- Objectively assess the skills needed for the strategy to be successful. You have to very tough on this one. If the skills aren’t there you need to take action to correct it, or change the strategy. For example, if new products are a key to your strategy, you’ll need excellent new product development talent and process.
- Don’t underestimate the importance of implementation skills, particularly leading organization change and transformation. There are effective and ineffective ways to drive change in organizations. You want an organization that embraces change, and is eager to make it happen. But all too often, change is ineffective and the result is short-term and superficial with an alienated workforce. You’ve got to have the right implementation skills, and they are not normally found within most organizations. This is the number two reason why strategies don’t get implemented.
- Make the strategic tactical. Drive strategies down to individual performance objectives and decision-making. Foster both accountability and transparency. You want everyone accountable for their part in achieving strategic objectives, and you want everyone to know how well they are doing. If you have a new strategy, and peoples’ jobs don’t change, something is wrong.
- Assiduously maintain a strategic focus throughout the organization. Keep its attention on achieving strategic objectives and head-off the tangents and diversions that are all too alluring.
- Be personally involved in moving forward the few most important strategic initiatives. Not running them. And certainly not micro-managing them. But making sure that everyone knows which initiatives are most important and that you are closely watching the progress.
- Engage the organization. Both intellectually and emotionally. Slide presentations about strategy rarely connect. A good story will.
1. Give them a jerk for a boss
2. Announce a layoff
3. Focus them on routine tasks instead of business results
4. Don’t tell them the overall vision and strategy
5. Blame and criticize profusely and highlight mistakes and failures
6. Avoid telling why something is done or needs to happen

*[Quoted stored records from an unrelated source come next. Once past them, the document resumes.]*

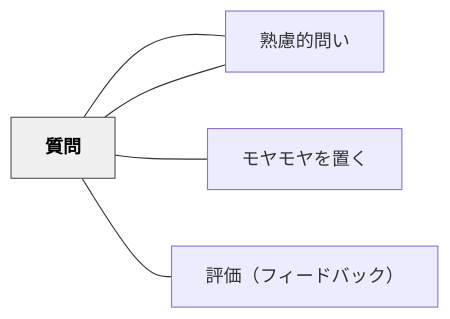
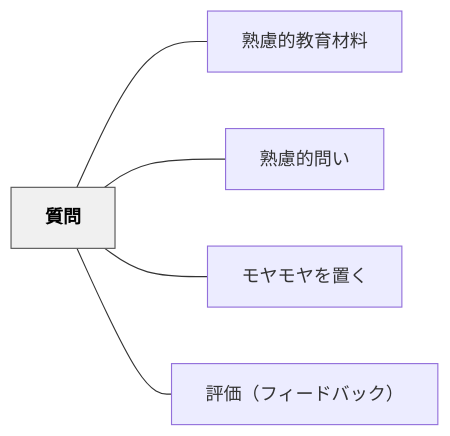
Before and after one commit to unknownthings-ed-patterns/unknownthings-ed-patterns: the diagram in content/パタン/質問.md, drawn with Mermaid. The commit also changed 527 other files, not shown here.

````diff
--- a/content/パタン/質問.md
+++ b/content/パタン/質問.md
@@ -45,16 +45,16 @@
 ```mermaid
 flowchart LR
     ne8b3aae5958f["質問"]
-    ne7869fe685ae["熟慮的教育材料"]
-    ne7869fe685ae["熟慮的問い"]
-    ne383a2e383a4["モヤモヤを置く"]
-    ne8a995e4bea1["評価（フィードバック）"]
+    ne7869fe685aee79a84e69599e882b2e69d90e69699["熟慮的教育材料"]
+    ne7869fe685aee79a84e5958fe38184["熟慮的問い"]
+    ne383a2e383a4e383a2e383a4e38292e7bdaee3818f["モヤモヤを置く"]
+    ne8a995e4bea1efbc88e38395e382a3e383bce38389e38390e38383e382afefbc89["評価（フィードバック）"]
 
-    ne8b3aae5958f --- ne7869fe685ae
-    ne8b3aae5958f --- ne7869fe685ae
-    ne8b3aae5958f --- ne383a2e383a4
-    ne8b3aae5958f --- ne8a995e4bea1
+    ne8b3aae5958f --- ne7869fe685aee79a84e69599e882b2e69d90e69699
+    ne8b3aae5958f --- ne7869fe685aee79a84e5958fe38184
+    ne8b3aae5958f --- ne383a2e383a4e383a2e383a4e38292e7bdaee3818f
+    ne8b3aae5958f --- ne8a995e4bea1efbc88e38395e382a3e383bce38389e38390e38383e382afefbc89
 
     classDef hub fill:#f0f0f0,stroke:#555,color:#000,font-weight:bold
     class ne8b3aae5958f hub
 ```
````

7. Take all the credit for achievements
8. Impose policies, procedures, approvals, etc. to restrict everything they do
9. Announce that you’re going to practice pay for performance, then give everyone the same merit increase
10. Keep misfits and non-performers and load additional work on good performers